RICHMOND, Va. (AP) — Federal prosecutors have subpoenaed Virginia tobacco commission records from the past year that involve former Sen. Phil Puckett, whose recent resignation the FBI has been investigating.
The tobacco commission released copies of two subpoenas Wednesday to The Associated Press in response to a public records request.
One ordered the commission's interim director, Tim Pfohl, to appear before a grand jury Tuesday. The second subpoena ordered the commission to hand over documents involving Puckett dating back to June 1, 2013, to the U.S. Attorney's Office.
Prosecutors asked for documents that involve "the offer of anything of value" to Puckett as well as any correspondence between Puckett and the commission that mentions his daughter, Martha Ketron.
Puckett shocked Virginia's political world earlier this month by abruptly resigning, a move that flipped control of the state Senate to Republicans.
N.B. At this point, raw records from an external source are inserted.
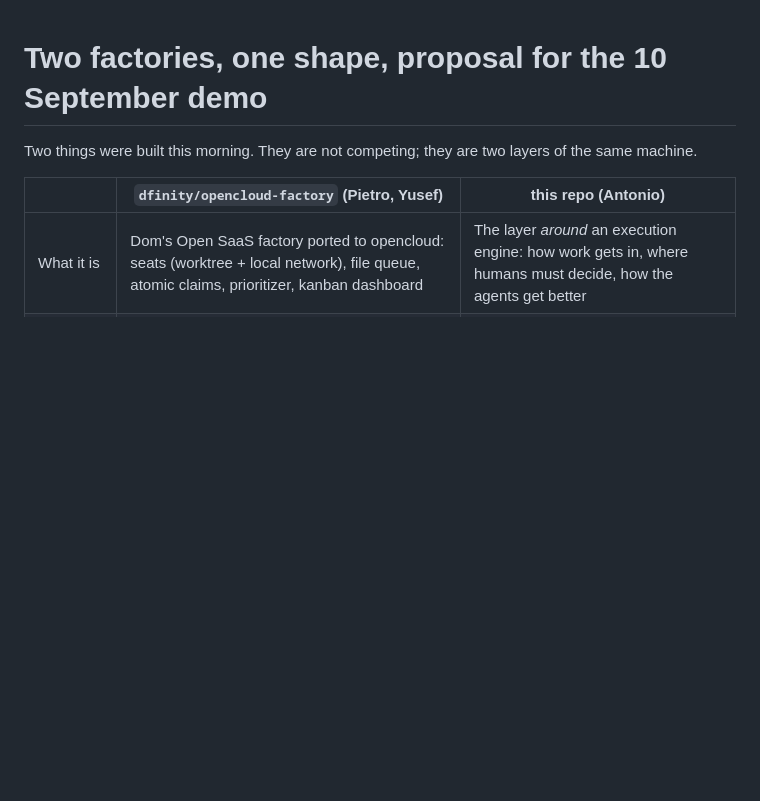
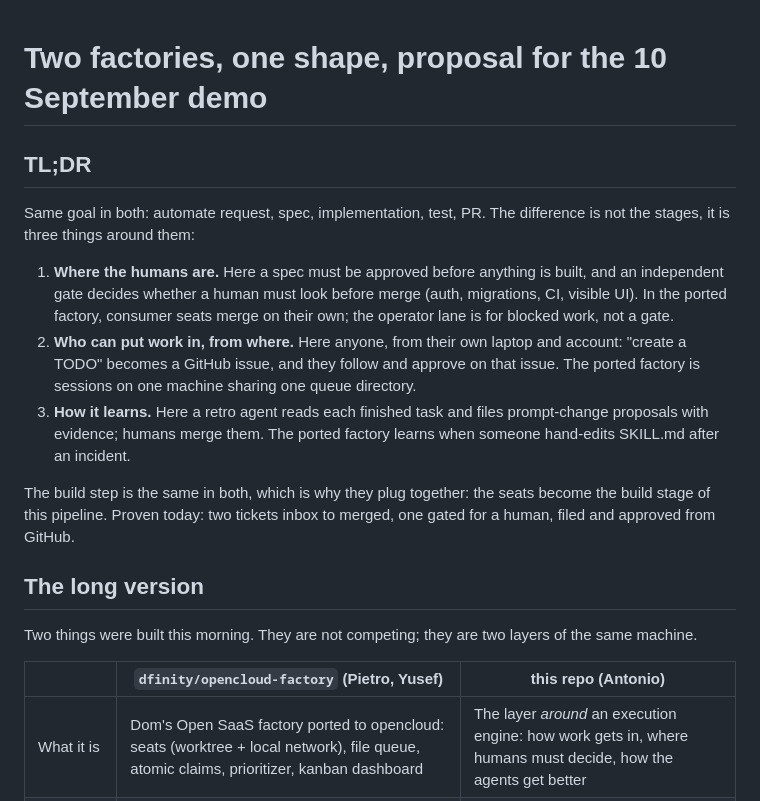
Before and after one commit to AntonioVentilii/open-cloud-factory-demo, a Markdown page: .factory/DIRECTION.md, the part around the change. Drawn GitHub-style; blank space fills up the shorter version.

Commit message:
DIRECTION: TL;DR on what actually differs

```diff
--- a/.factory/DIRECTION.md
+++ b/.factory/DIRECTION.md
@@ -1,4 +1,28 @@
 # Two factories, one shape, proposal for the 10 September demo
+
+## TL;DR
+
+Same goal in both: automate request, spec, implementation, test, PR. The
+difference is not the stages, it is three things around them:
+
+1. **Where the humans are.** Here a spec must be approved before anything is
+   built, and an independent gate decides whether a human must look before
+   merge (auth, migrations, CI, visible UI). In the ported factory, consumer
+   seats merge on their own; the operator lane is for blocked work, not a
+   gate.
+2. **Who can put work in, from where.** Here anyone, from their own laptop
+   and account: "create a TODO" becomes a GitHub issue, and they follow and
+   approve on that issue. The ported factory is sessions on one machine
+   sharing one queue directory.
+3. **How it learns.** Here a retro agent reads each finished task and files
+   prompt-change proposals with evidence; humans merge them. The ported
+   factory learns when someone hand-edits SKILL.md after an incident.
+
+The build step is the same in both, which is why they plug together: the
+seats become the build stage of this pipeline. Proven today: two tickets
+inbox to merged, one gated for a human, filed and approved from GitHub.
+
+## The long version
 
 Two things were built this morning. They are not competing; they are two
 layers of the same machine.
```
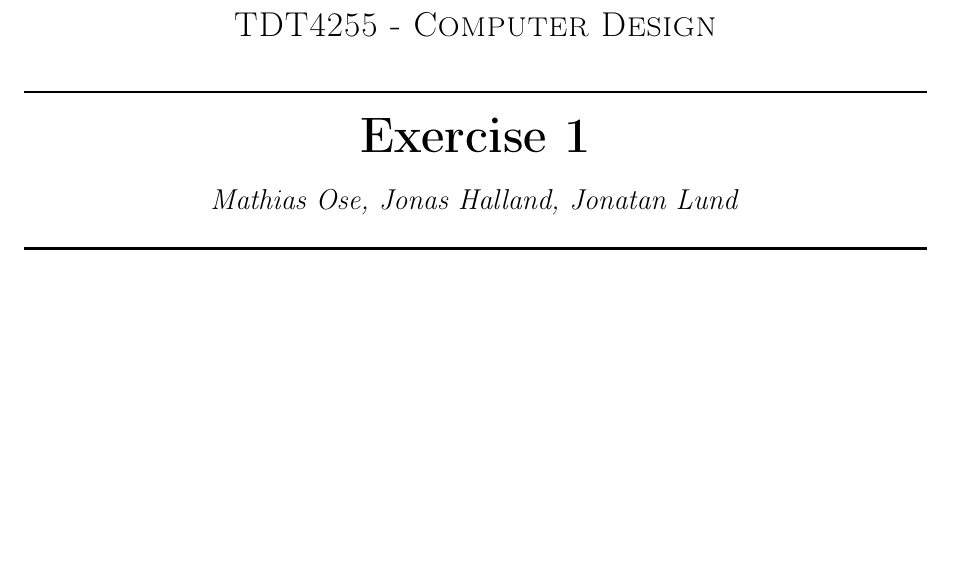
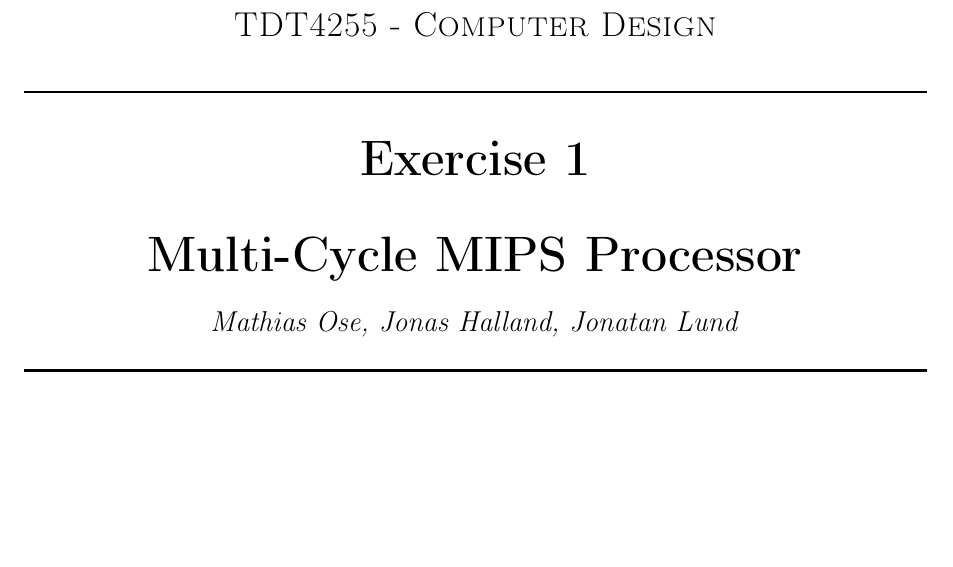
Before and after one commit to mathiasose/TDT4255, a LaTeX thesis (ex1/report/report.tex, which reads ex1/report/frontpage.tex): part of page 1 of 21, cut so that both start at the same text. Compiled offline with pdfLaTeX.

Commit message:
Changed frontpage title

```diff
--- a/ex1/report/frontpage.tex
+++ b/ex1/report/frontpage.tex
@@ -10,7 +10,7 @@
 
 % Title
 \HRule \\[0.4cm]
-{ \huge \bfseries Exercise 1}\\[0.5cm]
+{ \huge \bfseries Exercise 1 \\~\\  Multi-Cycle MIPS Processor}\\[0.5cm]
 {\large \textit{Mathias Ose, Jonas Halland, Jonatan Lund}}\\[0.2cm]
 \HRule \\[1.5cm]
 
```
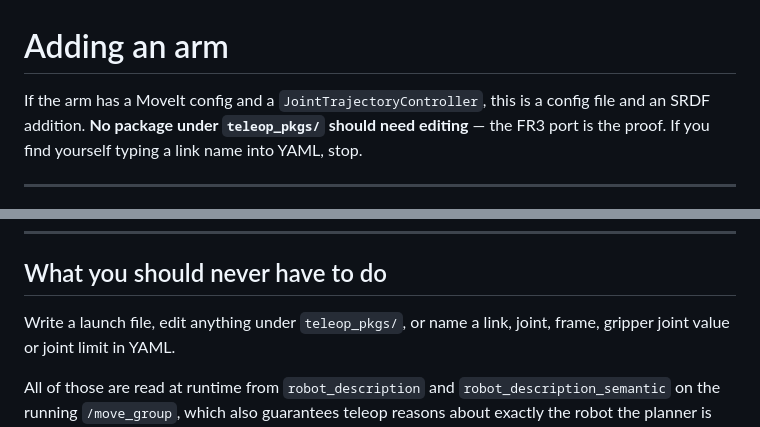
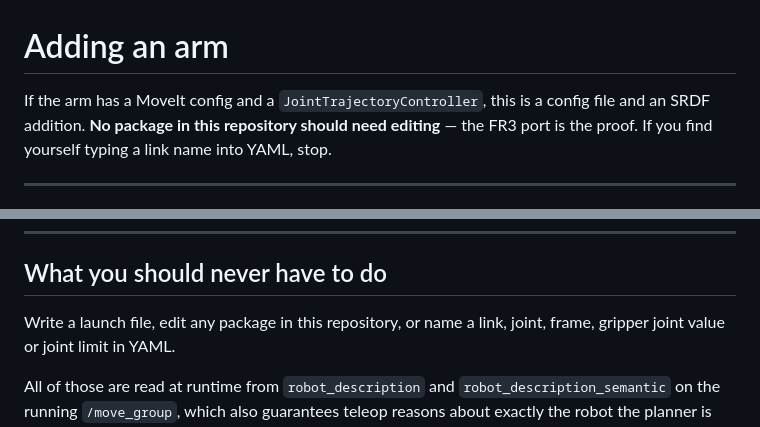
Before and after one commit to Aadith-Kumar/moveit-teleop, a Markdown page: moveit_teleop_bringup/doc/new-arm.md, 2 parts joined by grey strips. GitHub-like rendering.

```diff
--- a/moveit_teleop_bringup/doc/new-arm.md
+++ b/moveit_teleop_bringup/doc/new-arm.md
@@ -1,7 +1,7 @@
 # Adding an arm
 
 If the arm has a MoveIt config and a `JointTrajectoryController`, this is a
-config file and an SRDF addition. **No package under `teleop_pkgs/` should need
+config file and an SRDF addition. **No package in this repository should need
 editing** — the FR3 port is the proof. If you find yourself typing a link name
 into YAML, stop.
 
@@ -135,7 +135,7 @@ See [moveit_teleop_record/README.md](../../moveit_teleop_record/README.md).
 
 ## What you should never have to do
 
-Write a launch file, edit anything under `teleop_pkgs/`, or name a link, joint,
+Write a launch file, edit any package in this repository, or name a link, joint,
 frame, gripper joint value or joint limit in YAML.
 
 All of those are read at runtime from `robot_description` and
```
Also changed, not shown: moveit_teleop_bringup/README.md (+2 -2 lines), moveit_teleop_bringup/doc/architecture.md (+1 -1 lines).
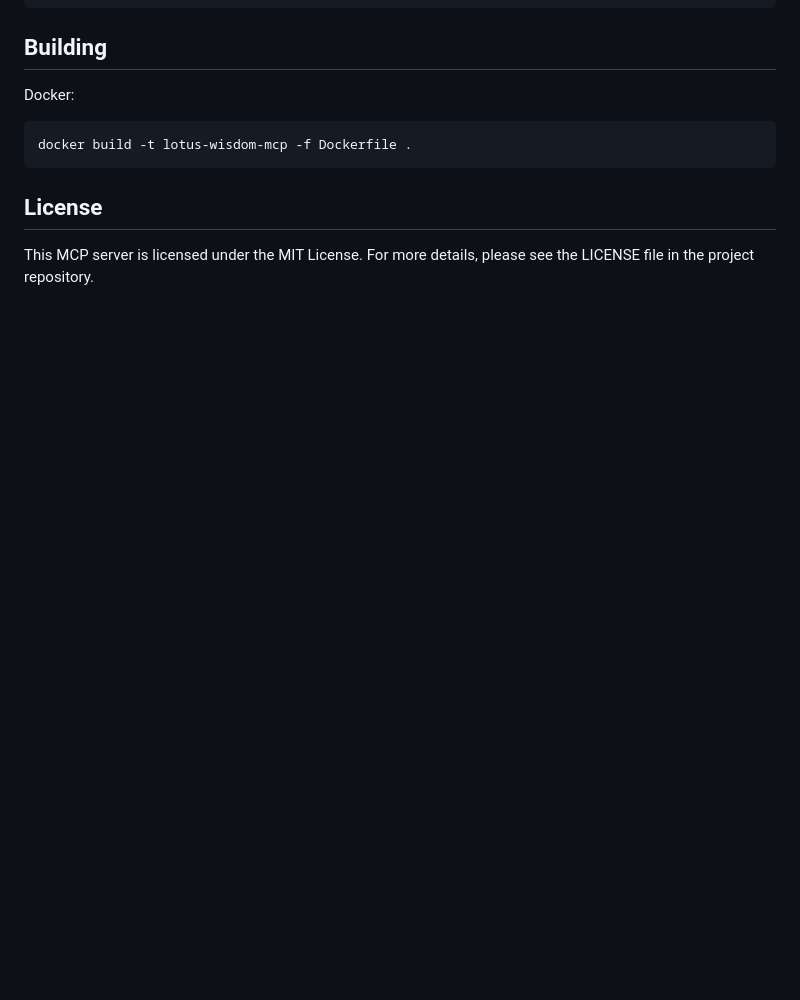
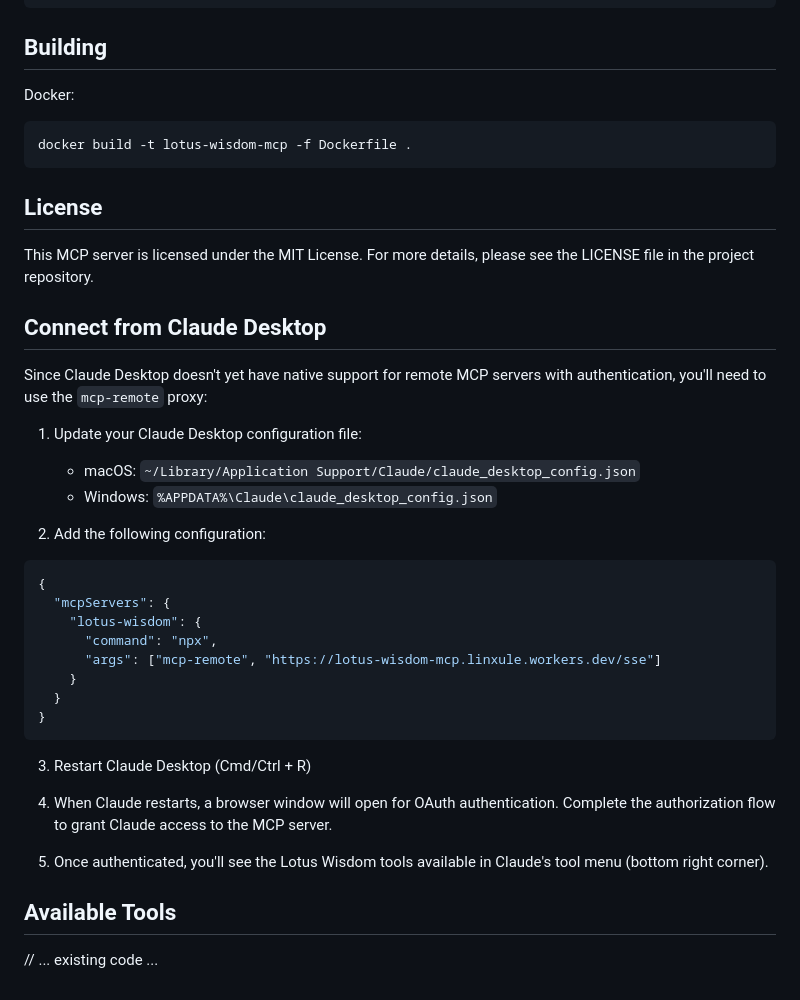
Before and after one commit to linxule/lotus-wisdom-mcp, a Markdown page: README.md, the part around the change printed below. Rendered like a GitHub page; blank space fills up the shorter version.

Commit message:
docs: add Claude Desktop connection instructions using mcp-remote

````diff
--- a/README.md
+++ b/README.md
@@ -213,3 +213,34 @@ docker build -t lotus-wisdom-mcp -f Dockerfile .
 ## License
 
 This MCP server is licensed under the MIT License. For more details, please see the LICENSE file in the project repository.
+
+## Connect from Claude Desktop
+
+Since Claude Desktop doesn't yet have native support for remote MCP servers with authentication, you'll need to use the `mcp-remote` proxy:
+
+1. Update your Claude Desktop configuration file:
+   - macOS: `~/Library/Application Support/Claude/claude_desktop_config.json`
+   - Windows: `%APPDATA%\Claude\claude_desktop_config.json`
+
+2. Add the following configuration:
+
+```json
+{
+  "mcpServers": {
+    "lotus-wisdom": {
+      "command": "npx",
+      "args": ["mcp-remote", "https://lotus-wisdom-mcp.linxule.workers.dev/sse"]
+    }
+  }
+}
+```
+
+3. Restart Claude Desktop (Cmd/Ctrl + R)
+
+4. When Claude restarts, a browser window will open for OAuth authentication. Complete the authorization flow to grant Claude access to the MCP server.
+
+5. Once authenticated, you'll see the Lotus Wisdom tools available in Claude's tool menu (bottom right corner).
+
+## Available Tools
+
+// ... existing code ...
````
Also changed, not shown: other parts of README.md (+1 -1 lines).
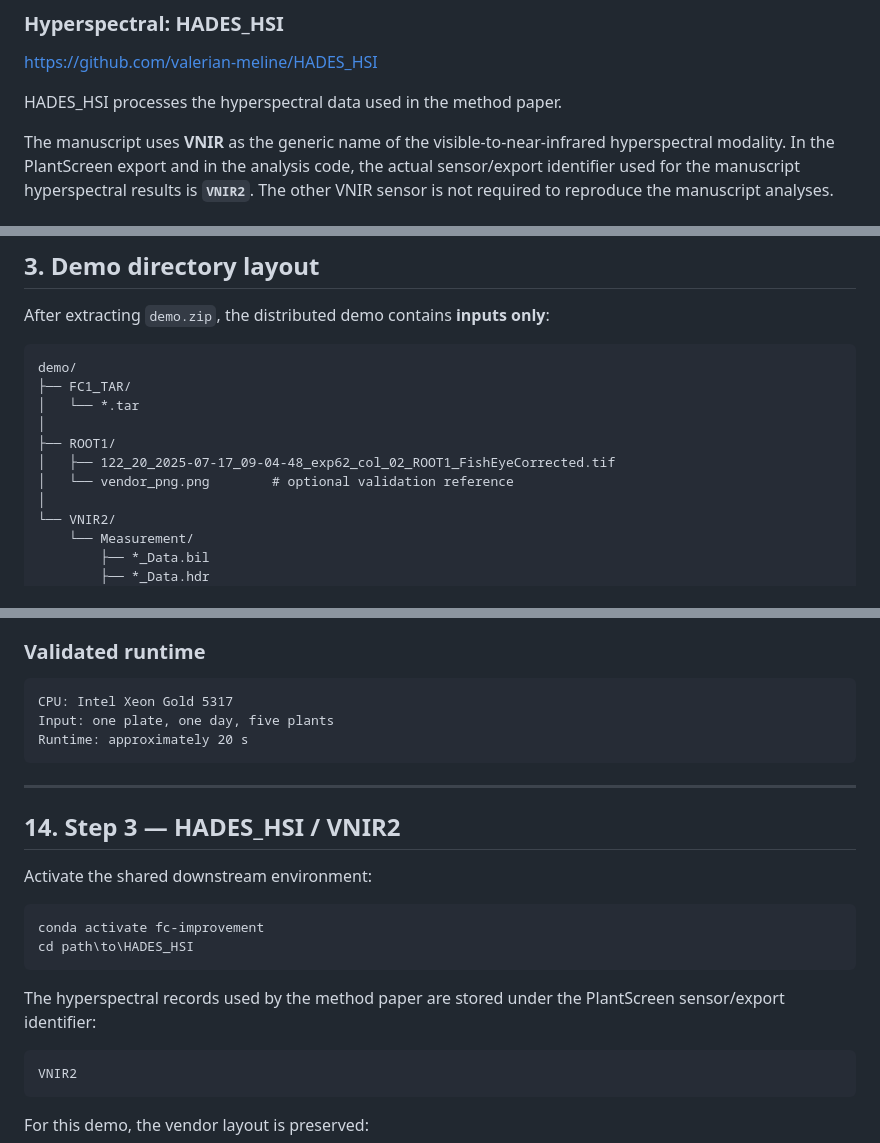
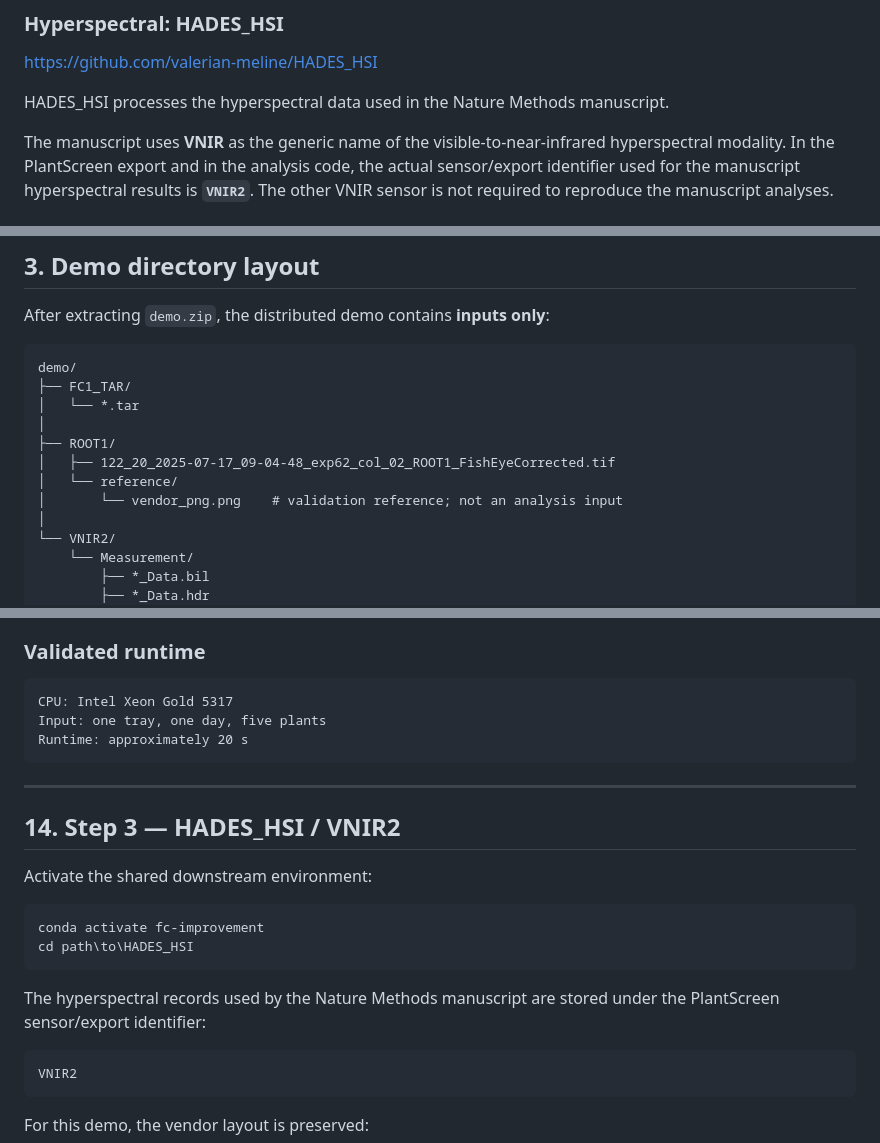
Before and after one commit to NPEC-NL/hades-research-resources, a Markdown page: SOFTWARE_DEMO.md, 3 parts joined by grey strips. GitHub-like rendering.

````diff
--- a/SOFTWARE_DEMO.md
+++ b/SOFTWARE_DEMO.md
@@ -126,7 +124,7 @@ HADES_FC reads HADES fluorescence acquisitions, aligns fluorescence images to Ro
 
 https://github.com/valerian-meline/HADES_HSI
 
-HADES_HSI processes the hyperspectral data used in the method paper.
+HADES_HSI processes the hyperspectral data used in the Nature Methods manuscript.
 
 The manuscript uses **VNIR** as the generic name of the visible-to-near-infrared hyperspectral modality. In the PlantScreen export and in the analysis code, the actual sensor/export identifier used for the manuscript hyperspectral results is **`VNIR2`**. The other VNIR sensor is not required to reproduce the manuscript analyses.
 
@@ -143,7 +141,8 @@ demo/
 │
 ├── ROOT1/
 │   ├── 122_20_2025-07-17_09-04-48_exp62_col_02_ROOT1_FishEyeCorrected.tif
-│   └── vendor_png.png        # optional validation reference
+│   └── reference/
+│       └── vendor_png.png    # validation reference; not an analysis input
 │
 └── VNIR2/
     └── Measurement/
@@ -562,7 +565,7 @@ The first QC check should be the generated overlay image. The RootCam-derived ma
 
 ```text
 CPU: Intel Xeon Gold 5317
-Input: one plate, one day, five plants
+Input: one tray, one day, five plants
 Runtime: approximately 20 s
 ```
 
@@ -577,7 +580,7 @@ conda activate fc-improvement
 cd path\to\HADES_HSI
 ```
 
-The hyperspectral records used by the method paper are stored under the PlantScreen sensor/export identifier:
+The hyperspectral records used by the Nature Methods manuscript are stored under the PlantScreen sensor/export identifier:
 
 ```text
 VNIR2
````
Also changed, not shown: other parts of SOFTWARE_DEMO.md (+28 -40 lines).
Puckett was in line for a potential high-level job at the GOP-controlled commission at the time of his resignation, but later withdrew his name for consideration following an uproar over his resignation.
Republican Del. Terry Kilgore, who chairs the tobacco commission, has previously said he had discussed with Puckett a deputy director job at the Virginia Tobacco Indemnification and Community Revitalization Commission prior to Puckett's resignation. The commission uses bond money from Virginia's share of the $206 billion national settlement against the tobacco industry to help spur economic growth in southwest and Southside Virginia.
In a statement following his resignation, Puckett said he was resigning so that Ketron could be approved as a state judge. Republicans in the Senate had blocked Ketron's appointment to serve as a juvenile and domestic relations judge in southwest Virginia earlier this year because of a policy of not appointing lawmakers' immediate relatives to judgeships. Ketron had been temporarily appointed by circuit court judges and is now working as a substitute judge.
Both Kilgore and Puckett have denied wrongdoing. They have each hired former federal prosecutors to represent them.
Some Republicans have questioned how quickly federal investigators appear to be moving.
"Something's playing out there, probably a little more political than it should be," said Republican Sen. Frank M. Ruff Jr., vice chairman of the tobacco commission.
Ruff added that he does not think the investigation will show any criminal activity.
"I don't think there's anything there," he said.
Brian McGinn, a spokesman for the U.S. Attorney's Office, declined to comment.